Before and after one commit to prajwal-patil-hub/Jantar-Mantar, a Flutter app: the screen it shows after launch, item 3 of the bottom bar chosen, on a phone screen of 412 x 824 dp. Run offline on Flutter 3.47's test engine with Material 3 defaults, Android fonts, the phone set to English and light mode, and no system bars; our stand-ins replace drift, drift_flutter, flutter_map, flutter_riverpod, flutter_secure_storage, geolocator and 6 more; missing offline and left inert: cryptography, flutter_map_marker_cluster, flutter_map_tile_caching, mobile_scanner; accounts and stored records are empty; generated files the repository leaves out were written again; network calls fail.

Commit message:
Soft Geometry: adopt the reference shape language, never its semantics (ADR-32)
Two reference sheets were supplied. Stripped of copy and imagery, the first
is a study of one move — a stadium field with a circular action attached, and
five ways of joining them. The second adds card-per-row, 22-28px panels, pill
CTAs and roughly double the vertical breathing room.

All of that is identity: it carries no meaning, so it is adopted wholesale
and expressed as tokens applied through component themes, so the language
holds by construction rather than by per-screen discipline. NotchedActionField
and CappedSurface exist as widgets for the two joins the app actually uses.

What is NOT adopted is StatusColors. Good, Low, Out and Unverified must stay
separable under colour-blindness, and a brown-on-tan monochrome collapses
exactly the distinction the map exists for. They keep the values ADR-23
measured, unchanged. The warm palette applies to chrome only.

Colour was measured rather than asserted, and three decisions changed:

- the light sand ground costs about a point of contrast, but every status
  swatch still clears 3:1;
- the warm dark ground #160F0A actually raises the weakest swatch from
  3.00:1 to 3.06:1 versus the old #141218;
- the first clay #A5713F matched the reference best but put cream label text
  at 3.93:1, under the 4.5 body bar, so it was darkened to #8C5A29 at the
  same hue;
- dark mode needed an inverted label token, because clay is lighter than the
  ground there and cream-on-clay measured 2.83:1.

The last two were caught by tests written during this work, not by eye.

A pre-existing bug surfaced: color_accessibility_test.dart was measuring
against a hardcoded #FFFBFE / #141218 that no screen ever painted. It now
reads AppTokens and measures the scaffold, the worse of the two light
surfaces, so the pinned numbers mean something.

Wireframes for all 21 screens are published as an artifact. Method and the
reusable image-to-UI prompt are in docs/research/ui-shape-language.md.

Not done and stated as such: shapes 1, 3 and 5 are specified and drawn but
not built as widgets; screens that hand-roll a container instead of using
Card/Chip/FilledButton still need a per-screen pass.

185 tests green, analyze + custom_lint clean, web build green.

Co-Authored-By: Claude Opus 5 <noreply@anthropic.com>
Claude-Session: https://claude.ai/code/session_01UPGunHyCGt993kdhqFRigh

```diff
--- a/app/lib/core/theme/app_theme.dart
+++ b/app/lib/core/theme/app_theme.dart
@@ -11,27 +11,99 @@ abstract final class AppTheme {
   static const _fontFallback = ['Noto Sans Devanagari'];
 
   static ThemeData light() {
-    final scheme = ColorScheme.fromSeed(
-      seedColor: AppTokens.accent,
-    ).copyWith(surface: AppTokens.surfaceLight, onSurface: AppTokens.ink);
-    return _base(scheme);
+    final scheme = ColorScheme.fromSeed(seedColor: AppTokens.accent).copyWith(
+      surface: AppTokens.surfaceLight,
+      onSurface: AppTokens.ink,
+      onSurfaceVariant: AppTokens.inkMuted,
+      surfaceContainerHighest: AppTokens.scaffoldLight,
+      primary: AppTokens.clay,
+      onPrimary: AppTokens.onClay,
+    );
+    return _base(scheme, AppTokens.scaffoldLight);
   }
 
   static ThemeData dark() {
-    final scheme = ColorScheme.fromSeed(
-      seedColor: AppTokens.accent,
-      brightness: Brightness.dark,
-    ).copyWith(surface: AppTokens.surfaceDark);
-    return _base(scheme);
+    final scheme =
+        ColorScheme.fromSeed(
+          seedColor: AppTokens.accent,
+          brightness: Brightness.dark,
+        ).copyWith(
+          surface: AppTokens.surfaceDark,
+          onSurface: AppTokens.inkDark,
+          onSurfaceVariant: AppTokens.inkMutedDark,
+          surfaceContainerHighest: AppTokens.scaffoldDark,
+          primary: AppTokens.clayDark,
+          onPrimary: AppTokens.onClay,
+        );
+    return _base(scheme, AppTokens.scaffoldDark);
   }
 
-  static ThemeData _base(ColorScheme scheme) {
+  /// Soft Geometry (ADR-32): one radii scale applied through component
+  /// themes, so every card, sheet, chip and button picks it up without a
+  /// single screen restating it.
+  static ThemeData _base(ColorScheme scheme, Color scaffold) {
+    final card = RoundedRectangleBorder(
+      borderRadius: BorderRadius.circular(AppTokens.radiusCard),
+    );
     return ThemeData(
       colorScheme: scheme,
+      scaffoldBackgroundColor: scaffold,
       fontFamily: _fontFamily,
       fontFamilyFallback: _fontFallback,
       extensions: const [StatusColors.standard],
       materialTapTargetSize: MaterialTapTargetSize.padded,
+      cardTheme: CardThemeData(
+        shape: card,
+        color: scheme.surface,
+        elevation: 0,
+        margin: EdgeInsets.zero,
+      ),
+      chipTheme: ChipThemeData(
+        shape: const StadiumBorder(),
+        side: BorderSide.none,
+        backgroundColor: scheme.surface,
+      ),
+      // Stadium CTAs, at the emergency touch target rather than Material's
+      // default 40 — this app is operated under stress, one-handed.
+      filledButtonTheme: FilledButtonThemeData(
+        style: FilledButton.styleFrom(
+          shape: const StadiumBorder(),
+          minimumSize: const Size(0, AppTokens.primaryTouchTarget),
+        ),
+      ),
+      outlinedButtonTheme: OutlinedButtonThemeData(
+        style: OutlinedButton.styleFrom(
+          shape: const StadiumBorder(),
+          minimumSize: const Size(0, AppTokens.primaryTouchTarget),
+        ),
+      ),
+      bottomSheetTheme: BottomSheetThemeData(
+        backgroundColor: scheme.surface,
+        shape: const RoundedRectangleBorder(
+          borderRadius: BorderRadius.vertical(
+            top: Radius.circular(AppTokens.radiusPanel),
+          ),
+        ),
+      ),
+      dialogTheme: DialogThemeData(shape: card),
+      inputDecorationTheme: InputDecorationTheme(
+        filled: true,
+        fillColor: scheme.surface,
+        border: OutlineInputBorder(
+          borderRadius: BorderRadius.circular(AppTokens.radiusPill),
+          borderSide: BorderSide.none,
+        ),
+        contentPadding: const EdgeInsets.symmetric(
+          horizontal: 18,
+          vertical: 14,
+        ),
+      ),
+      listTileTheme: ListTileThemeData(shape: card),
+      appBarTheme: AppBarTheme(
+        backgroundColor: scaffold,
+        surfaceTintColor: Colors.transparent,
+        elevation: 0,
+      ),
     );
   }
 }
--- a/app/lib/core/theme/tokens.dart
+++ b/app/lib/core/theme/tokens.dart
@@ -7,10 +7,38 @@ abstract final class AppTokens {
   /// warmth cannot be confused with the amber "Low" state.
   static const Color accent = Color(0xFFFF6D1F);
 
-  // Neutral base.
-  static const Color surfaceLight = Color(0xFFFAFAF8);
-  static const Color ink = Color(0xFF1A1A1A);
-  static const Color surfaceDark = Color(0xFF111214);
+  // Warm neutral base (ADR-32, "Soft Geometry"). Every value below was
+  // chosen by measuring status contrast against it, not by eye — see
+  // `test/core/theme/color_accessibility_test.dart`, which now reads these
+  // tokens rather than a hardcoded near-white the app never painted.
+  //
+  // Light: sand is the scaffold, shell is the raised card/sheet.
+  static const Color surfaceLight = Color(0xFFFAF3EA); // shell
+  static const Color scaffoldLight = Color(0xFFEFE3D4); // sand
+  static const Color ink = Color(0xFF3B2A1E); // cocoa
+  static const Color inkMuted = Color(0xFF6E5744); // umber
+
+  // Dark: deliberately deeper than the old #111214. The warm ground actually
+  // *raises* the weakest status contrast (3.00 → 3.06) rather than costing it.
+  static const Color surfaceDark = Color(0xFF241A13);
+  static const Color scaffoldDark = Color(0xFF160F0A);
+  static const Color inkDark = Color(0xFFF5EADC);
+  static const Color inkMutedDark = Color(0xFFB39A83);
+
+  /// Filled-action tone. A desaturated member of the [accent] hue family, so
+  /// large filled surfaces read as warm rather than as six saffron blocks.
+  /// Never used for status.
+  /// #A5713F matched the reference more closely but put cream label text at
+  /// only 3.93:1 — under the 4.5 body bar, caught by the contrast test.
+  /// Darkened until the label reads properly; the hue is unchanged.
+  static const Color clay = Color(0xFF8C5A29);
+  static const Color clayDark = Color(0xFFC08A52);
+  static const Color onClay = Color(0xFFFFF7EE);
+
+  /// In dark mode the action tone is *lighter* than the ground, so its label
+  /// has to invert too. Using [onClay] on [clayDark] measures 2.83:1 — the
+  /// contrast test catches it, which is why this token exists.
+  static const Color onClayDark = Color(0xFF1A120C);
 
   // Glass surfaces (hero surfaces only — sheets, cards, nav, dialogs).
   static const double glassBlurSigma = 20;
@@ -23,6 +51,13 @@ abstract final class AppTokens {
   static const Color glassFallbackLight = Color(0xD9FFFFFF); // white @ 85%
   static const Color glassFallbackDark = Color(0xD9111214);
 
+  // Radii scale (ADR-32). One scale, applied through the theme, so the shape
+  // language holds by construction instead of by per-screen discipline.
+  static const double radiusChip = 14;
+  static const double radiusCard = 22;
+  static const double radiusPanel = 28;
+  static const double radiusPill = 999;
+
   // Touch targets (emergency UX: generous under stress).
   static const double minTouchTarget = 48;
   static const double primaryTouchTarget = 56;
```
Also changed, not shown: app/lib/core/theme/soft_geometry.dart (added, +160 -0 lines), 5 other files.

※

What the exercise asks: Only lines that contain the string "none" count; pick each one out of the records and copy it.

Written solution:
+        side: BorderSide.none,
+          borderSide: BorderSide.none,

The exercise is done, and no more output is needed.